§ WHAT TO WORK ON: Print the listing below exactly, images excluded.

§ DATASET RECORDS:
==============================

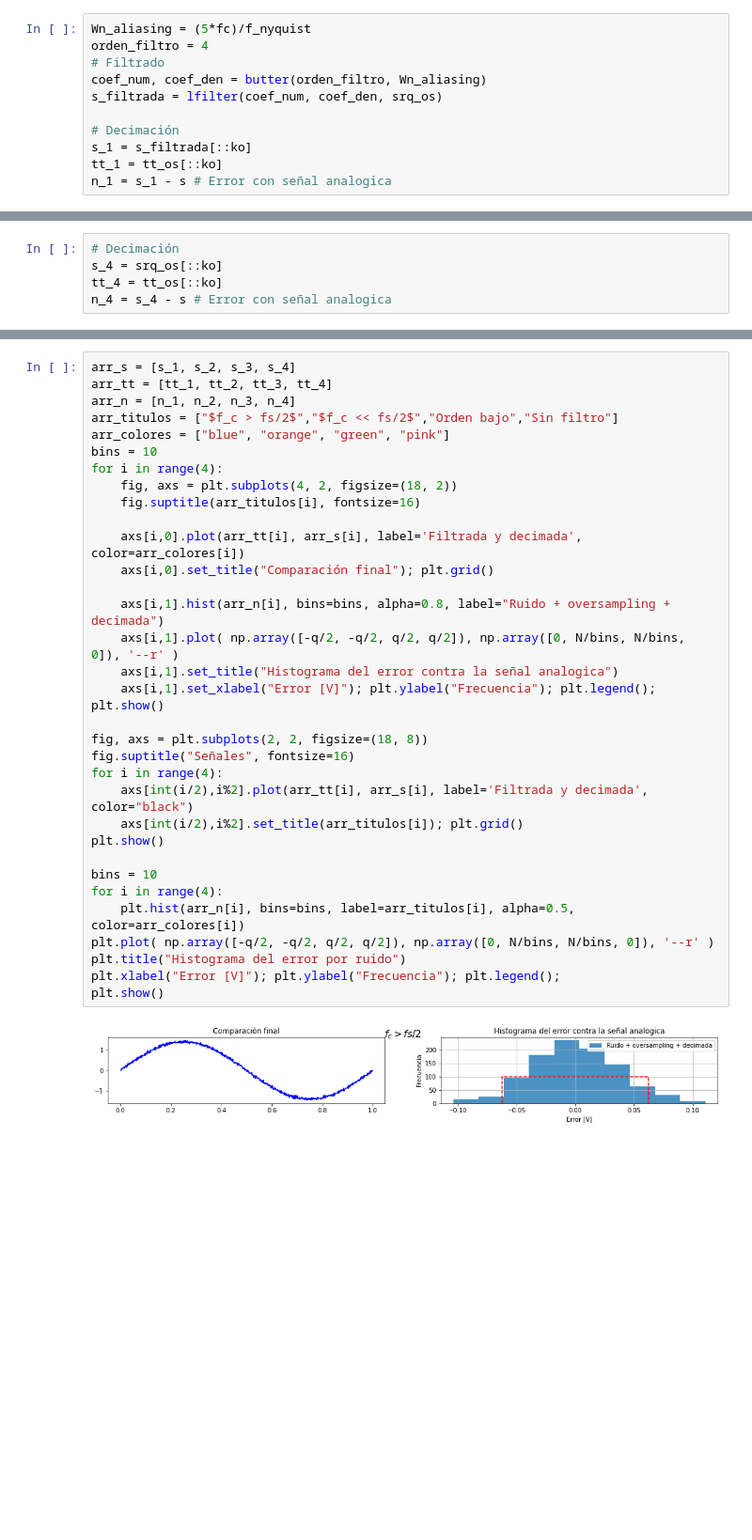
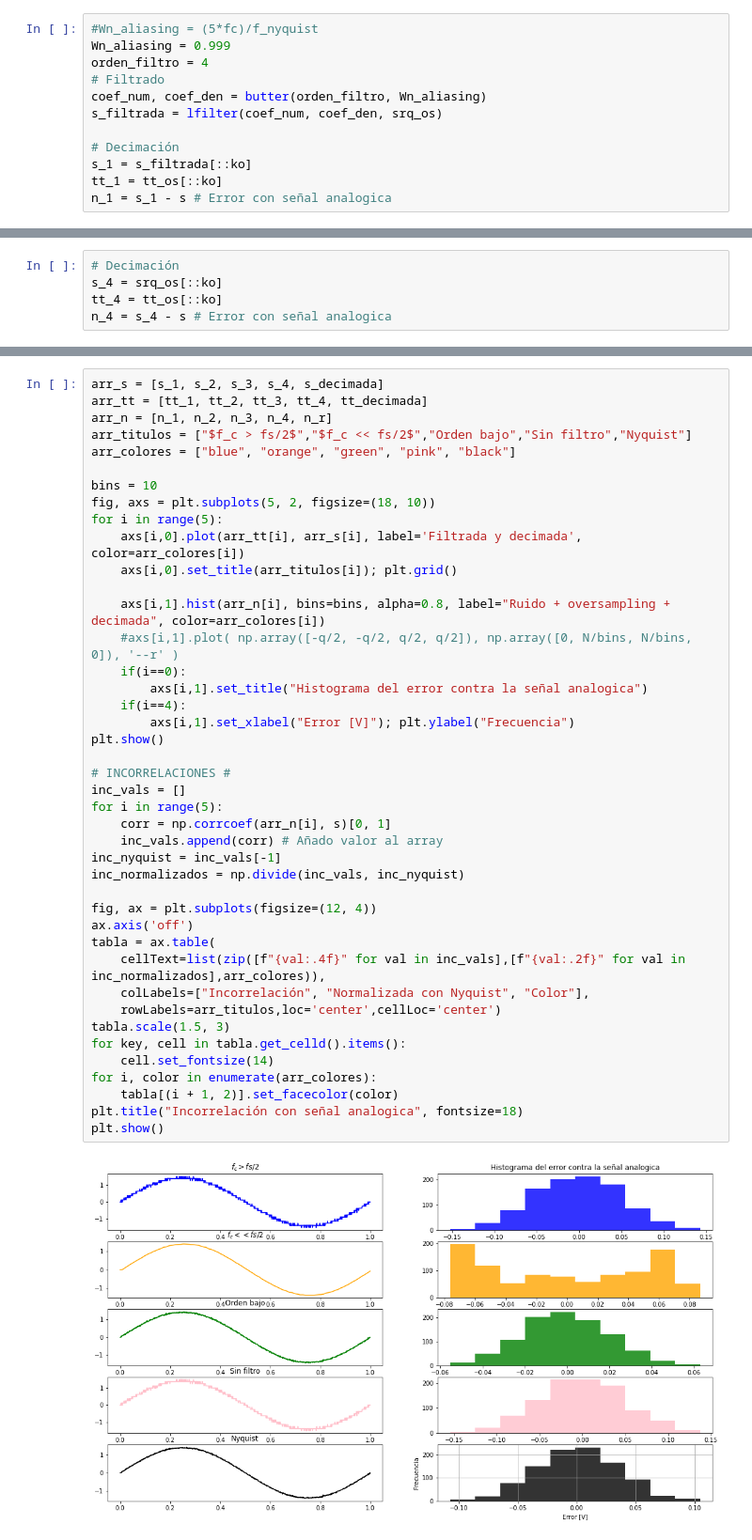
Before and after one commit to mnoe893/PDS_UTNBA_2025, a Jupyter notebook: TS5_cuantizacion.ipynb, the cells around one changed output, grey strips where cells are left out. Shown at 94% size. Cells and saved outputs as stored; diff of their text form; blank space fills up the shorter version.

Commit message:
Consultar como implementar filtro

```diff
--- a/TS5_cuantizacion.ipynb
+++ b/TS5_cuantizacion.ipynb
@@ -138,7 +137,8 @@ Ahora experimentaremos con los 4 casos definidos al inicio.
 
 ##### Caso 1: $f_c > fs/2$
 # %%
-Wn_aliasing = (5*fc)/f_nyquist
+#Wn_aliasing = (5*fc)/f_nyquist
+Wn_aliasing = 0.999
 orden_filtro = 4
 # Filtrado
 coef_num, coef_den = butter(orden_filtro, Wn_aliasing)
@@ -186,36 +186,44 @@ n_4 = s_4 - s # Error con señal analogica
 # %%
-arr_s = [s_1, s_2, s_3, s_4]
-arr_tt = [tt_1, tt_2, tt_3, tt_4]
-arr_n = [n_1, n_2, n_3, n_4]
-arr_titulos = ["$f_c > fs/2$","$f_c << fs/2$","Orden bajo","Sin filtro"]
-arr_colores = ["blue", "orange", "green", "pink"]
+arr_s = [s_1, s_2, s_3, s_4, s_decimada]
+arr_tt = [tt_1, tt_2, tt_3, tt_4, tt_decimada]
+arr_n = [n_1, n_2, n_3, n_4, n_r]
+arr_titulos = ["$f_c > fs/2$","$f_c << fs/2$","Orden bajo","Sin filtro","Nyquist"]
+arr_colores = ["blue", "orange", "green", "pink", "black"]
+
 bins = 10
-for i in range(4):
-    fig, axs = plt.subplots(4, 2, figsize=(18, 2))
-    fig.suptitle(arr_titulos[i], fontsize=16)
+fig, axs = plt.subplots(5, 2, figsize=(18, 10))
+for i in range(5):
+    axs[i,0].plot(arr_tt[i], arr_s[i], label='Filtrada y decimada', color=arr_colores[i])
+    axs[i,0].set_title(arr_titulos[i]); plt.grid()
 
-    axs[i,0].plot(arr_tt[i], arr_s[i], label='Filtrada y decimada', color=arr_colores[i])
-    axs[i,0].set_title("Comparación final"); plt.grid()
-
-    axs[i,1].hist(arr_n[i], bins=bins, alpha=0.8, label="Ruido + oversampling + decimada")
-    axs[i,1].plot( np.array([-q/2, -q/2, q/2, q/2]), np.array([0, N/bins, N/bins, 0]), '--r' )
-    axs[i,1].set_title("Histograma del error contra la señal analogica")
-    axs[i,1].set_xlabel("Error [V]"); plt.ylabel("Frecuencia"); plt.legend();
+    axs[i,1].hist(arr_n[i], bins=bins, alpha=0.8, label="Ruido + oversampling + decimada", color=arr_colores[i])
+    #axs[i,1].plot( np.array([-q/2, -q/2, q/2, q/2]), np.array([0, N/bins, N/bins, 0]), '--r' )
+    if(i==0):
+        axs[i,1].set_title("Histograma del error contra la señal analogica")
+    if(i==4):
+        axs[i,1].set_xlabel("Error [V]"); plt.ylabel("Frecuencia")
 plt.show()
 
-fig, axs = plt.subplots(2, 2, figsize=(18, 8))
-fig.suptitle("Señales", fontsize=16)
-for i in range(4):
-    axs[int(i/2),i%2].plot(arr_tt[i], arr_s[i], label='Filtrada y decimada', color="black")
-    axs[int(i/2),i%2].set_title(arr_titulos[i]); plt.grid()
+# INCORRELACIONES #
+inc_vals = []
+for i in range(5):
+    corr = np.corrcoef(arr_n[i], s)[0, 1]
+    inc_vals.append(corr) # Añado valor al array
+inc_nyquist = inc_vals[-1]
+inc_normalizados = np.divide(inc_vals, inc_nyquist)
+
+fig, ax = plt.subplots(figsize=(12, 4))
+ax.axis('off')
+tabla = ax.table(
+    cellText=list(zip([f"{val:.4f}" for val in inc_vals],[f"{val:.2f}" for val in inc_normalizados],arr_colores)),
+    colLabels=["Incorrelación", "Normalizada con Nyquist", "Color"],
+    rowLabels=arr_titulos,loc='center',cellLoc='center')
+tabla.scale(1.5, 3)
+for key, cell in tabla.get_celld().items():
+    cell.set_fontsize(14)
+for i, color in enumerate(arr_colores):
+    tabla[(i + 1, 2)].set_facecolor(color)
+plt.title("Incorrelación con señal analogica", fontsize=18)
 plt.show()
-
-bins = 10
-for i in range(4):
-    plt.hist(arr_n[i], bins=bins, label=arr_titulos[i], alpha=0.5, color=arr_colores[i])
-plt.plot( np.array([-q/2, -q/2, q/2, q/2]), np.array([0, N/bins, N/bins, 0]), '--r' )
-plt.title("Histograma del error por ruido")
-plt.xlabel("Error [V]"); plt.ylabel("Frecuencia"); plt.legend();
-plt.show()
 # %% [output]
-[figure, old version]
+[figure, new version]
```
Also changed, not shown: parts of 8 cells of this notebook.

==============================

§ WRITTEN SOLUTION:
Before and after one commit to mnoe893/PDS_UTNBA_2025, a Jupyter notebook: TS5_cuantizacion.ipynb, the cells around one changed output, grey strips where cells are left out. Shown at 94% size. Cells and saved outputs as stored; diff of their text form; blank space fills up the shorter version.

Commit message:
Consultar como implementar filtro

```diff
--- a/TS5_cuantizacion.ipynb
+++ b/TS5_cuantizacion.ipynb
@@ -138,7 +137,8 @@ Ahora experimentaremos con los 4 casos definidos al inicio.
 
 ##### Caso 1: $f_c > fs/2$
 # %%
-Wn_aliasing = (5*fc)/f_nyquist
+#Wn_aliasing = (5*fc)/f_nyquist
+Wn_aliasing = 0.999
 orden_filtro = 4
 # Filtrado
 coef_num, coef_den = butter(orden_filtro, Wn_aliasing)
@@ -186,36 +186,44 @@ n_4 = s_4 - s # Error con señal analogica
 # %%
-arr_s = [s_1, s_2, s_3, s_4]
-arr_tt = [tt_1, tt_2, tt_3, tt_4]
-arr_n = [n_1, n_2, n_3, n_4]
-arr_titulos = ["$f_c > fs/2$","$f_c << fs/2$","Orden bajo","Sin filtro"]
-arr_colores = ["blue", "orange", "green", "pink"]
+arr_s = [s_1, s_2, s_3, s_4, s_decimada]
+arr_tt = [tt_1, tt_2, tt_3, tt_4, tt_decimada]
+arr_n = [n_1, n_2, n_3, n_4, n_r]
+arr_titulos = ["$f_c > fs/2$","$f_c << fs/2$","Orden bajo","Sin filtro","Nyquist"]
+arr_colores = ["blue", "orange", "green", "pink", "black"]
+
 bins = 10
-for i in range(4):
-    fig, axs = plt.subplots(4, 2, figsize=(18, 2))
-    fig.suptitle(arr_titulos[i], fontsize=16)
+fig, axs = plt.subplots(5, 2, figsize=(18, 10))
+for i in range(5):
+    axs[i,0].plot(arr_tt[i], arr_s[i], label='Filtrada y decimada', color=arr_colores[i])
+    axs[i,0].set_title(arr_titulos[i]); plt.grid()
 
-    axs[i,0].plot(arr_tt[i], arr_s[i], label='Filtrada y decimada', color=arr_colores[i])
-    axs[i,0].set_title("Comparación final"); plt.grid()
-
-    axs[i,1].hist(arr_n[i], bins=bins, alpha=0.8, label="Ruido + oversampling + decimada")
-    axs[i,1].plot( np.array([-q/2, -q/2, q/2, q/2]), np.array([0, N/bins, N/bins, 0]), '--r' )
-    axs[i,1].set_title("Histograma del error contra la señal analogica")
-    axs[i,1].set_xlabel("Error [V]"); plt.ylabel("Frecuencia"); plt.legend();
+    axs[i,1].hist(arr_n[i], bins=bins, alpha=0.8, label="Ruido + oversampling + decimada", color=arr_colores[i])
+    #axs[i,1].plot( np.array([-q/2, -q/2, q/2, q/2]), np.array([0, N/bins, N/bins, 0]), '--r' )
+    if(i==0):
+        axs[i,1].set_title("Histograma del error contra la señal analogica")
+    if(i==4):
+        axs[i,1].set_xlabel("Error [V]"); plt.ylabel("Frecuencia")
 plt.show()
 
-fig, axs = plt.subplots(2, 2, figsize=(18, 8))
-fig.suptitle("Señales", fontsize=16)
-for i in range(4):
-    axs[int(i/2),i%2].plot(arr_tt[i], arr_s[i], label='Filtrada y decimada', color="black")
-    axs[int(i/2),i%2].set_title(arr_titulos[i]); plt.grid()
+# INCORRELACIONES #
+inc_vals = []
+for i in range(5):
+    corr = np.corrcoef(arr_n[i], s)[0, 1]
+    inc_vals.append(corr) # Añado valor al array
+inc_nyquist = inc_vals[-1]
+inc_normalizados = np.divide(inc_vals, inc_nyquist)
+
+fig, ax = plt.subplots(figsize=(12, 4))
+ax.axis('off')
+tabla = ax.table(
+    cellText=list(zip([f"{val:.4f}" for val in inc_vals],[f"{val:.2f}" for val in inc_normalizados],arr_colores)),
+    colLabels=["Incorrelación", "Normalizada con Nyquist", "Color"],
+    rowLabels=arr_titulos,loc='center',cellLoc='center')
+tabla.scale(1.5, 3)
+for key, cell in tabla.get_celld().items():
+    cell.set_fontsize(14)
+for i, color in enumerate(arr_colores):
+    tabla[(i + 1, 2)].set_facecolor(color)
+plt.title("Incorrelación con señal analogica", fontsize=18)
 plt.show()
-
-bins = 10
-for i in range(4):
-    plt.hist(arr_n[i], bins=bins, label=arr_titulos[i], alpha=0.5, color=arr_colores[i])
-plt.plot( np.array([-q/2, -q/2, q/2, q/2]), np.array([0, N/bins, N/bins, 0]), '--r' )
-plt.title("Histograma del error por ruido")
-plt.xlabel("Error [V]"); plt.ylabel("Frecuencia"); plt.legend();
-plt.show()
 # %% [output]
-[figure, old version]
+[figure, new version]
```
Also changed, not shown: parts of 8 cells of this notebook.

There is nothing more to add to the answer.